As recently as December, Duterte said he would go around "looking for a confrontation so I could kill" while he was mayor.
Phelim Kine, deputy director of the Asia division of Human Rights Watch, told NBC News that HRW documented the "vicious death squad" during Duterte's tenure as mayor.
"It killed hundreds of people," Kine said. He added that although the group never found "any conclusive link" between Duterte and the death squad, they did find that members of his police force and city government "were very much involved" and "paying these killers."
As president, HRW and other groups say Duterte's "war on drugs" and crime has led to the deaths of an estimated 7,000 people.
"It's absolutely appalling that President Trump's first meaningful engagement with President Duterte did not include any meaningful reference or condemnation for the fact that Duterte has inflicted nothing less than an absolute human rights calamity on his country," Kine said.
Duterte rode an anti-establishment wave to the presidency in May 2016, despite his history of outlandish comments and his predecessor, former President Benigno Aquino, endorsing the Liberal Party's Manuel Roxas for his preferred successor.

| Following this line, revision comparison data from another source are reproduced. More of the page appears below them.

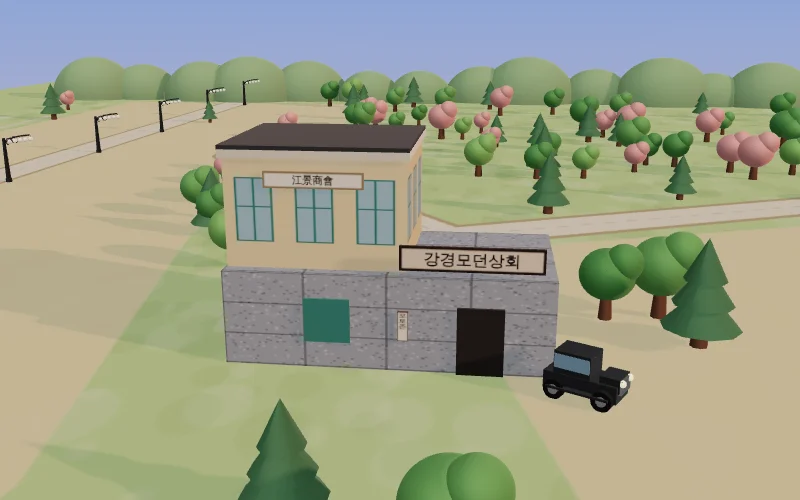
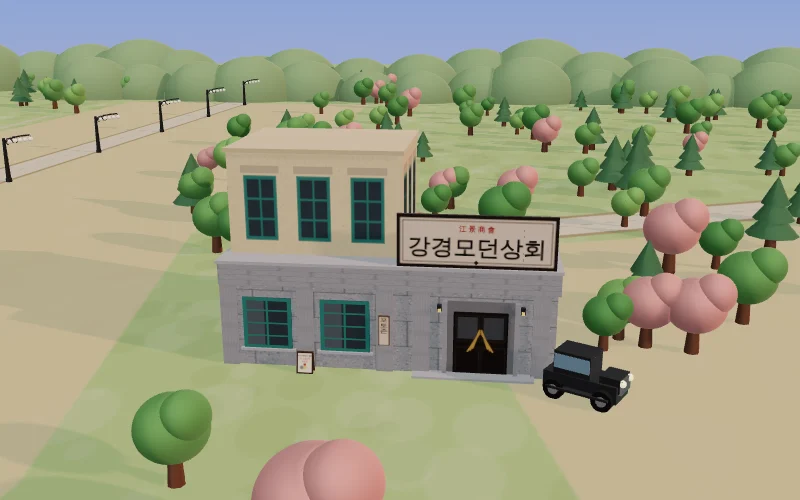
강경모던상회·강경역사관 주변 현장 사진대로 다시 만들기
- 강경모던상회: 1층 화강석 판석·두 겹 돌림띠, 청록 격자 창, 세로 포토존 간판, 금색 손잡이 검은 쌍여닫이문과 벽등, 2층 왼쪽 크림 미장과 청록 창 셋, 돌림띠 위 큰 '江景商會 강경모던상회' 간판, 입간판
- 강경구락부 아치 정문을 강경역사관 왼쪽 옆(정면과 나란히)으로 옮기고 낮은 벽돌 담, 앞 화단 울타리와 관목 추가
- 지도·장소 그림 다시 굽기, 장소 시트에 현장 사진(실제 모습) 표시

Claude-Session: https://claude.ai/code/session_01KQ2BkdNXvj6GkjXT8LUAK6

diff --git a/scripts/characters3d/buildings.js b/scripts/characters3d/buildings.js
@@ -242,19 +242,68 @@ export function building(a, rand, { night = false } = {}) {
       const s2 = plate("園道食", Wt * 0.3, 5, { bg: "#F4F1EA", fg: "#1E1E20", border: "#5A3A26", font: "'Song Myung', serif" }); s2.position.set(Wt * 0.25, H * 0.54, D / 2 + 1); g.add(s2);
       break;
     }
-    case "modernstore": { // 강경모던상회(江景商會): 위층 크림 미장 + 江景商會 현판·청록 창, 아래층 회색 화강석, 큰 '강경모던상회' 간판, 세로 '포토존' 간판
-      const granite = canvasTex("granite", 256, 128, (c, w, h) => { c.fillStyle = "#A9ABAD"; c.fillRect(0, 0, w, h); for (let i = 0; i < 900; i++) { c.fillStyle = Math.random() < 0.5 ? "rgba(255,255,255,.25)" : "rgba(0,0,0,.18)"; c.fillRect(Math.random() * w, Math.random() * h, 2, 2); } c.strokeStyle = "rgba(60,60,60,.35)"; c.lineWidth = 2; for (let y = 0; y < h; y += 42) { c.beginPath(); c.moveTo(0, y); c.lineTo(w, y); c.stroke(); } for (let x = 0; x < w; x += 64) { c.beginPath(); c.moveTo(x, 0); c.lineTo(x, h); c.stroke(); } });
-      const Wm = W * 1.3;
-      box(g, new THREE.MeshStandardMaterial({ map: granite, roughness: 0.8 }), [Wm, H * 0.48, D], [0, H * 0.24, 0]);
-      const up = facade(`ms-${a.id}`, { wall: "#EAD3A6", cols: 3, rows: 1, kind: "plain", frame: "#3F8A7A" });
-      box(g, wallMat(up, night), [Wm * 0.55, H * 0.55, D * 0.9], [-Wm * 0.22, H * 0.48 + H * 0.275, -D * 0.04]);
-      box(g, flock("#E3D9C4"), [Wm * 0.57, 3, D * 0.95], [-Wm * 0.22, H * 1.04, -D * 0.04]);
-      box(g, flock("#3A3A3C"), [Wm * 0.57, 1.5, D * 0.95], [-Wm * 0.22, H * 1.07, -D * 0.04]);
-      const pl = plate("江景商會", Wm * 0.3, 6, { bg: "#EFE6D2", fg: "#2B2220", border: "#A08C6A", font: "'Song Myung', serif" }); pl.position.set(-Wm * 0.22, H * 0.92, D * 0.42); g.add(pl);
-      const big = plate("강경모던상회", Wm * 0.42, 9, { bg: "#E6D2B8", fg: "#1E1E20", border: "#3A2A20", sub: "", font: "'Song Myung', serif" }); big.position.set(Wm * 0.25, H * 0.58, D / 2 + 1); g.add(big);
-      const ph = plate("포토존", 4, 11, { vertical: true, bg: "#EFE6D2", fg: "#2B2220", border: "#6B4530", font: "'Song Myung', serif" }); ph.position.set(Wm * 0.05, H * 0.24, D / 2 + 1); g.add(ph);
-      box(g, flock("#3F8A7A"), [Wm * 0.14, H * 0.22, 1], [-Wm * 0.18, H * 0.25, D / 2 + 0.6]);
-      box(g, flock("#2B2220"), [Wm * 0.14, H * 0.34, 1.2], [Wm * 0.28, H * 0.17, D / 2 + 0.7]);
+    case "modernstore": { // 강경모던상회(江景商會) — 현장 사진 기준
+      // 1층: 회색 화강석 큰 판석 + 두 겹 돌림띠, 청록 격자 창 둘, 세로 '포토존' 간판, 들어간 검은 쌍여닫이문(금색 ^ 손잡이)과 벽등 둘, 화강석 디딤판
+      // 2층: 왼쪽 절반만 크림 미장 + 청록 창 셋(돌 상인방). 오른쪽은 1층 돌림띠 위에 큰 '江景商會 강경모던상회' 간판이 섬
+      const Wm = W * 1.3, Hg = H * 0.52, Hu = H * 0.5, F = D / 2;
+      const granite = canvasTex("granite2", 512, 256, (c, w, h) => { c.fillStyle = "#A7A9AB"; c.fillRect(0, 0, w, h); for (let i = 0; i < 4000; i++) { c.fillStyle = Math.random() < 0.5 ? "rgba(255,255,255,.22)" : "rgba(0,0,0,.16)"; c.fillRect(Math.random() * w, Math.random() * h, 2, 2); } c.strokeStyle = "rgba(70,70,72,.45)"; c.lineWidth = 2; for (let y = 0; y <= h; y += 64) { c.beginPath(); c.moveTo(0, y); c.lineTo(w, y); c.stroke(); } for (let r = 0; r < 4; r++) for (let x = (r % 2) * 48; x < w; x += 96) { c.beginPath(); c.moveTo(x, r * 64); c.lineTo(x, r * 64 + 64); c.stroke(); } });
+      const gm = new THREE.MeshStandardMaterial({ map: granite, roughness: 0.75 });
+      const gLight = flock("#B9BBBD");
+      box(g, gm, [Wm, Hg, D], [0, Hg / 2, 0]);
+      // 돌림띠 (판석 띠 + 얇은 처마돌)
+      box(g, gm, [Wm + 2, Hg * 0.2, D + 2], [0, Hg * 0.9, 0]);
+      box(g, gLight, [Wm + 3, 1.2, D + 3], [0, Hg + 0.6, 0]);
+      // 벽기둥 (살짝 튀어나옴)
+      for (const x of [-0.48, -0.245, -0.005, 0.105, 0.455]) box(g, gm, [Wm * 0.05, Hg * 0.8, 1.2], [x * Wm, Hg * 0.4, F + 0.6]);
+      // 청록 격자 창 둘
+      const win = canvasTex(`mswin-${night ? "n" : "d"}`, 96, 128, (c, w, h) => { c.fillStyle = night ? "#F2C77B" : "#38474D"; c.fillRect(0, 0, w, h); c.fillStyle = "rgba(255,255,255,.18)"; c.fillRect(4, 4, w * 0.4, h - 8); c.strokeStyle = "#3F8C80"; c.lineWidth = 8; c.strokeRect(4, 4, w - 8, h - 8); c.lineWidth = 4; c.beginPath(); c.moveTo(w / 2, 0); c.lineTo(w / 2, h); for (const y of [h * 0.25, h * 0.5, h * 0.75]) { c.moveTo(0, y); c.lineTo(w, y); } c.stroke(); });
+      for (const x of [-0.3625, -0.125]) {
+        box(g, new THREE.MeshStandardMaterial({ map: win, emissive: night ? "#FFB55A" : "#000", emissiveIntensity: night ? 0.5 : 0 }), [Wm * 0.15, Hg * 0.5, 0.6], [x * Wm, Hg * 0.43, F + 0.35]);
+        box(g, gLight, [Wm * 0.17, 0.9, 1.6], [x * Wm, Hg * 0.17, F + 0.8]);
+      }
+      // 세로 '포토존' 간판
+      const ph = plate("포토존", 4, 11, { vertical: true, bg: "#EAD9BE", fg: "#3A2418", border: "#5A3A26", font: "'Song Myung', serif" }); ph.position.set(-0.005 * Wm, Hg * 0.42, F + 1.9); g.add(ph);
+      // 들어간 문간: 어두운 안쪽 + 검은 쌍여닫이문(금색 ^ 손잡이)
+      const dx = 0.28 * Wm, dw = Wm * 0.2;
+      box(g, flock("#7E8082"), [dw + 2, Hg * 0.72, 0.4], [dx, Hg * 0.36, F + 0.2]);
+      const door = canvasTex("msdoor", 128, 160, (c, w, h) => { c.fillStyle = "#231A17"; c.fillRect(0, 0, w, h); c.strokeStyle = "#3A2C26"; c.lineWidth = 3; for (const x of [6, w / 2 + 3]) { c.strokeRect(x, 8, w / 2 - 9, h * 0.4); c.strokeRect(x, h * 0.55, w / 2 - 9, h * 0.4); } c.fillStyle = "rgba(160,190,200,.35)"; c.fillRect(10, 12, w / 2 - 17, h * 0.34); c.fillRect(w / 2 + 7, 12, w / 2 - 17, h * 0.34); c.strokeStyle = "#C9A24A"; c.lineWidth = 4; for (let i = 0; i < 3; i++) { c.beginPath(); c.moveTo(w / 2 - 30 + i * 6, h * 0.62 - i * 4); c.lineTo(w / 2 - 2, h * 0.32 - i * 4); c.moveTo(w / 2 + 30 - i * 6, h * 0.62 - i * 4); c.lineTo(w / 2 + 2, h * 0.32 - i * 4); c.stroke(); } });
+      box(g, new THREE.MeshStandardMaterial({ map: door, roughness: 0.5 }), [dw * 0.8, Hg * 0.62, 0.5], [dx, Hg * 0.31, F + 0.5]);
+      for (const sx of [-1, 1]) box(g, gm, [1.6, Hg * 0.72, 2], [dx + sx * (dw / 2 + 0.6), Hg * 0.36, F + 1]);
+      for (const sx of [-1, 1]) { // 벽등
+        box(g, flock("#1E1E20"), [1.6, 2.4, 1.6], [dx + sx * (dw / 2 + 2.6), Hg * 0.66, F + 1.6]);
+        box(g, new THREE.MeshStandardMaterial({ color: "#F6D58A", emissive: "#FFB648", emissiveIntensity: night ? 1.4 : 0.25 }), [1.1, 1.4, 1.7], [dx + sx * (dw / 2 + 2.6), Hg * 0.64, F + 1.6]);
+      }
+      box(g, gLight, [Wm * 0.36, 1, 6], [dx - Wm * 0.02, 0.5, F + 3]); // 디딤판
+      // 2층: 왼쪽 크림 미장 + 청록 창 셋 (돌 상인방)
+      const up = canvasTex(`msup-${night ? "n" : "d"}`, 384, 192, (c, w, h) => {
+        c.fillStyle = "#E9D6AE"; c.fillRect(0, 0, w, h);
+        for (let i = 0; i < 900; i++) { c.fillStyle = "rgba(150,110,60,.08)"; c.fillRect(Math.random() * w, Math.random() * h, 3, 3); }
+        for (let i = 0; i < 3; i++) { const x = 40 + i * 118, y = 46, ww = 66, hh = 116;
+          c.fillStyle = "#C9BBA0"; c.fillRect(x - 10, y - 22, ww + 20, 14);
+          c.fillStyle = night ? "#F2C77B" : "#3A4950"; c.fillRect(x, y, ww, hh);
+          c.strokeStyle = "#3F8C80"; c.lineWidth = 7; c.strokeRect(x, y, ww, hh); c.lineWidth = 4; c.beginPath(); c.moveTo(x + ww / 2, y); c.lineTo(x + ww / 2, y + hh); c.moveTo(x, y + hh * 0.35); c.lineTo(x + ww, y + hh * 0.35); c.moveTo(x, y + hh * 0.68); c.lineTo(x + ww, y + hh * 0.68); c.stroke(); }
+      });
+      const uw = Wm * 0.53;
+      box(g, new THREE.MeshStandardMaterial({ map: up, roughness: 0.9, emissive: night ? "#FFB55A" : "#000", emissiveIntensity: night ? 0.15 : 0 }), [uw, Hu, D * 0.82], [-Wm / 2 + uw / 2 + 1, Hg + 1.2 + Hu / 2, -D * 0.06]);
+      box(g, flock("#D8C7A2"), [uw + 1.6, 1.6, D * 0.86], [-Wm / 2 + uw / 2 + 1, Hg + 1.2 + Hu + 0.8, -D * 0.06]);
+      // 큰 간판: 江景商會(빨강 작은 글씨) + 강경모던상회 — 돌림띠 위에 섬
+      const sign = canvasTex("mssign", 640, 220, (c, w, h) => {
+        c.fillStyle = "#E3D3BE"; c.fillRect(0, 0, w, h); c.strokeStyle = "#2E2420"; c.lineWidth = 14; c.strokeRect(7, 7, w - 14, h - 14);
+        c.lineWidth = 3; c.strokeRect(24, 24, w - 48, h - 48);
+        c.textAlign = "center"; c.textBaseline = "middle";
+        c.fillStyle = "#B0302A"; c.font = "700 30px 'Song Myung', serif"; c.fillText("江 景 商 會", w / 2, 58);
+        c.fillStyle = "#1C1C1E"; c.font = "800 92px 'Gowun Dodum', sans-serif"; c.fillText("강경모던상회", w / 2, 138);
+        c.fillStyle = "#2E2420"; c.beginPath(); c.moveTo(w / 2, 186); c.lineTo(w / 2 + 10, 196); c.lineTo(w / 2, 206); c.lineTo(w / 2 - 10, 196); c.fill();
+      });
+      const sw = Wm * 0.46, sh = sw * 0.34;
+      box(g, [flock("#2E2420"), flock("#2E2420"), flock("#2E2420"), flock("#2E2420"), new THREE.MeshStandardMaterial({ map: sign, roughness: 0.6 }), flock("#2E2420")], [sw, sh, 1.4], [Wm / 2 - sw / 2 - 1, Hg + 1.2 + sh / 2, F - 0.5]);
+      for (const sx of [-0.3, 0.3]) box(g, flock("#3A3A3C"), [1, sh * 0.8, 1], [Wm / 2 - sw / 2 - 1 + sx * sw, Hg + 1.2 + sh * 0.4, F - 2]);
+      // 입간판 (A자)
+      const ab = canvasTex("msaboard", 96, 128, (c, w, h) => { c.fillStyle = "#4A3022"; c.fillRect(0, 0, w, h); c.fillStyle = "#F1E6CF"; c.fillRect(8, 8, w - 16, h - 16); c.fillStyle = "#3A2418"; c.font = "bold 11px sans-serif"; c.textAlign = "center"; c.fillText("논산여행단과 함께", w / 2, 26); c.fillStyle = "#C0392B"; c.fillText("AR 인생네컷", w / 2, 44); c.fillText("포토존", w / 2, 60); for (const [x, col] of [[30, "#8C8F96"], [50, "#F2C97A"], [70, "#E8E2D6"]]) { c.fillStyle = col; c.beginPath(); c.arc(x, 92, 11, 0, 7); c.fill(); } c.fillStyle = "#C0392B"; c.beginPath(); c.arc(48, 74, 8, 0, 7); c.fill(); });
+      const ag = new THREE.Group(); ag.position.set(-0.24 * Wm, 0, F + 5); g.add(ag);
+      box(ag, [flock("#4A3022"), flock("#4A3022"), flock("#4A3022"), flock("#4A3022"), new THREE.MeshStandardMaterial({ map: ab }), flock("#4A3022")], [6, 8, 0.5], [0, 4.2, 0.9]);
+      ag.children[ag.children.length - 1].rotation.x = -0.18;
+      box(ag, flock("#4A3022"), [6, 8, 0.5], [0, 4.2, -0.9]); ag.children[ag.children.length - 1].rotation.x = 0.18;
       break;
     }
     case "hongin": { // 홍인책방: 황토빛 미장 2층, 돋을 글씨 '홍인책방', 흰 창 여섯, 금빛 '三樣堂製菓店', 1층 큰 유리창 카페

diff --git a/scripts/characters3d/diorama.js b/scripts/characters3d/diorama.js
@@ -223,12 +223,7 @@ function clubSquare(scene, night) {
     mesh(new THREE.CylinderGeometry(4, 4, 0.8, 16), flock("#4A4F52"), [0, 6, 0], [0, 0, 0], u);
     for (let k = 0; k < 3; k++) { const a0 = (k / 3) * Math.PI * 2; mesh(new THREE.BoxGeometry(3.4, 6, 3.4), flock("#8FA8A0"), [Math.cos(a0) * 6.5, 3, Math.sin(a0) * 6.5], [0, -a0, 0], u); }
   }
-  // 아치 정문 '강경구락부': 붉은 벽돌 기둥 + 철제 아치 + 마름모 글자판
-  const gt = new THREE.Group(); gt.position.copy(P(965, 905)); gt.rotation.y = 0.5; scene.add(gt);
-  for (const sx of [-1, 1]) { mesh(new THREE.BoxGeometry(6, 26, 6), flock("#8E4A3A"), [sx * 22, 13, 0], [0, 0, 0], gt); mesh(new THREE.BoxGeometry(7.5, 2, 7.5), flock("#BFBAB0"), [sx * 22, 27, 0], [0, 0, 0], gt); }
-  mesh(new THREE.TorusGeometry(19, 0.8, 8, 32, Math.PI), flock("#3E4448"), [0, 26, 0], [0, 0, 0], gt);
-  mesh(new THREE.BoxGeometry(46, 0.8, 0.8), flock("#3E4448"), [0, 44, 0], [0, 0, 0], gt);
-  ["강", "경", "구", "락", "부"].forEach((ch, i) => { const t = canvasTex(`club-${ch}`, 64, 64, (cx, w, h) => { cx.fillStyle = "#4A5054"; cx.fillRect(0, 0, w, h); cx.fillStyle = "#F2F2F2"; cx.font = "bold 40px sans-serif"; cx.textAlign = "center"; cx.textBaseline = "middle"; cx.fillText(ch, w / 2, h / 2 + 2); }); const d = new THREE.Mesh(new THREE.PlaneGeometry(6, 6), new THREE.MeshStandardMaterial({ map: t, side: THREE.DoubleSide })); d.rotation.z = Math.PI / 4; d.position.set(-14 + i * 7, 37 + Math.sin((i / 4) * Math.PI) * 4, 0.6); gt.add(d); });
+
 }
 
 /** 옛 한일은행 강경지점(강경역사관, 국가등록문화유산) — 현장 사진 기준
@@ -299,6 +294,22 @@ function oldBank(scene, night) {
   mesh(new THREE.PlaneGeometry(7, 4.6), new THREE.MeshStandardMaterial({ map: flag, side: THREE.DoubleSide }), [-20.5, 30.5, F + 2.4], [0, 0.2, 0.05], g);
   // 옆면 창 (작게)
   for (const sx of [-1, 1]) for (const z of [-0.2, 0.2]) mesh(new THREE.BoxGeometry(0.6, 18, 8), new THREE.MeshStandardMaterial({ map: grille, emissive: night ? "#FFB55A" : "#000", emissiveIntensity: night ? 0.35 : 0 }), [sx * (W / 2 + 0.3), 18, z * D], [0, 0, 0], g);
+  // 아치 정문 '강경구락부': 은행 왼쪽(정면에서 볼 때), 정면과 나란히 — 안쪽이 강경구락부 광장
+  const gt = new THREE.Group(); gt.position.set(-W / 2 - 26, 0, F - 2); g.add(gt);
+  for (const sx of [-1, 1]) { mesh(new THREE.BoxGeometry(6, 26, 6), flock("#8E4A3A"), [sx * 22, 13, 0], [0, 0, 0], gt); mesh(new THREE.BoxGeometry(7.5, 2, 7.5), flock("#BFBAB0"), [sx * 22, 27, 0], [0, 0, 0], gt); }
+  mesh(new THREE.TorusGeometry(19, 0.8, 8, 32, Math.PI), flock("#3E4448"), [0, 26, 0], [0, 0, 0], gt);
+  mesh(new THREE.BoxGeometry(46, 0.8, 0.8), flock("#3E4448"), [0, 44, 0], [0, 0, 0], gt);
+  ["강", "경", "구", "락", "부"].forEach((ch, i) => { const t = canvasTex(`club-${ch}`, 64, 64, (cx, w, h) => { cx.fillStyle = "#4A5054"; cx.fillRect(0, 0, w, h); cx.fillStyle = "#F2F2F2"; cx.font = "bold 40px sans-serif"; cx.textAlign = "center"; cx.textBaseline = "middle"; cx.fillText(ch, w / 2, h / 2 + 2); }); const d = new THREE.Mesh(new THREE.PlaneGeometry(6, 6), new THREE.MeshStandardMaterial({ map: t, side: THREE.DoubleSide })); d.rotation.z = Math.PI / 4; d.position.set(-14 + i * 7, 37 + Math.sin((i / 4) * Math.PI) * 4, 0.6); gt.add(d); });
+
+  // 정문 오른쪽 기둥 ~ 은행 모서리를 잇는 낮은 벽돌 담
+  mesh(new THREE.BoxGeometry(5, 9, 3), brickMat(0.5, 1), [-W / 2 - 1.5, 4.5, F - 2], [0, 0, 0], g);
+  // 앞 화단 울타리: 돌기둥 + 쇠 난간 두 줄 (계단 앞은 비움) · 화단 관목
+  for (const side of [-1, 1]) {
+    const x0 = side * 9.5, x1 = side * (W / 2 + 1);
+    for (let k = 0; k <= 4; k++) { const x = x0 + ((x1 - x0) * k) / 4; mesh(new THREE.BoxGeometry(1.8, 4.5, 1.8), stone, [x, 2.25, F + 7], [0, 0, 0], g); }
+    for (const y of [2, 3.6]) mesh(new THREE.BoxGeometry(Math.abs(x1 - x0), 0.35, 0.35), flock("#C8C6C0"), [(x0 + x1) / 2, y, F + 7], [0, 0, 0], g);
+    for (let k = 0; k < 4; k++) mesh(new THREE.SphereGeometry(3.2, 10, 8), flock(k % 2 ? "#5E8A4A" : "#6E9A55"), [x0 + ((x1 - x0) * (k + 0.5)) / 4, 2.4, F + 3.6], [0, 0, 0], g);
+  }
   // 짙은 슬레이트 우진각 지붕 + 환기 지붕창 둘
   const roof = hipRoof(W + 1, D + 1, 20, "#4A4E55"); roof.position.y = H + 1.7; g.add(roof);
   for (const sx of [-1, 1]) {

diff --git a/lib/data/locations.ts b/lib/data/locations.ts
@@ -105,6 +105,12 @@ const FACTS: Record<string, string> = {
   "ganggyeong-gwan": "‘江景舘’ 글씨와 손그림 영화 간판, 청록 창틀이 눈에 띄는 근대풍 극장 건물이에요.",
 };
 for (const l of LOCATIONS) if (!l.description && FACTS[l.id]) l.description = FACTS[l.id];
+/** 현장 사진 (장소 시트에 '실제 모습'으로 표시) */
+const PHOTOS: Record<string, string> = {
+  "welcome-center": "/story/welcome-center.webp", gwangshin: "/story/gwangshin.webp", daecheong: "/story/daecheong.webp",
+  "memory-lighthouse": "/story/memory-lighthouse.webp", "old-bank": "/story/old-bank.webp", "modern-store": "/story/modern-store.webp",
+};
+for (const l of LOCATIONS) if (!l.photoUrl && PHOTOS[l.id]) l.photoUrl = PHOTOS[l.id];
 
 
 export const LOC = Object.fromEntries(LOCATIONS.map((l) => [l.id, l])) as Record<string, GameLocation>;

diff --git a/app/explore/page.tsx b/app/explore/page.tsx
@@ -469,7 +469,7 @@ export default function Explore() {
             </div>
             {sel.photoUrl && (
               // eslint-disable-next-line @next/next/no-img-element
-              <img src={sel.photoUrl} alt={`${sel.name} 사진`} className="mt-3 w-full rounded-xl border-2 border-wood object-cover max-h-56" />
+              <div className="relative mt-3"><img src={sel.photoUrl} alt={`${sel.name} 실제 모습`} className="w-full rounded-xl object-cover max-h-56" /><span className="absolute left-2 top-2 chip bg-white/95 text-sumi !text-[11px]">📷 실제 모습</span></div>
             )}
             {sel.description && <p className="mt-2 text-sm text-wood-dark">{sel.description}</p>}
             {sel.historyStatus === "approved" && sel.history && (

"He was not somebody you would have expected to end up as president of the Philippines," Ott said.
Duterte made his signature issue what he described a rampant drug problem in the Philippines, Ott said, and was able to galvanize a strong base around that issue and eradicating crime in the Philippines.
"He’s a very distinctive personality — very flamboyant, very much like Donald Trump — lots of bravado, lots of bombast," he said "He cut quite a swaggering path through the presidential camp."
Heydarian noted that Duterte was able to successfully portray his more mainstream opponents as corrupt and ineffective.
"By some chance all of his opponents had skeletons in their closets, so when Duterte played this anti-establishment card, it really struck a chord," he said.
"He was the right guy at the right time," he added.
Duterte received more than 16.6 million votes in the election, 6.6 million more than his closest opponent, Roxas, according to the AP.
"He has not lost a single election in his life — how many people have done that?" Heydarian said.
In December, he threatened government officials with the prospect of being thrown out of a helicopter in mid-air if they were found to be corrupt — claiming he had done it before to a man suspected of rape and murder.
He caused an uproar during his campaign for joking that he would have liked to be the first to rape a woman who was gang-raped and killed while he was mayor during in a 1989 prison riot in Davao.
"I was angry because she was raped, that's one thing. But she was so beautiful, the mayor should have been first. What a waste," Duterte said.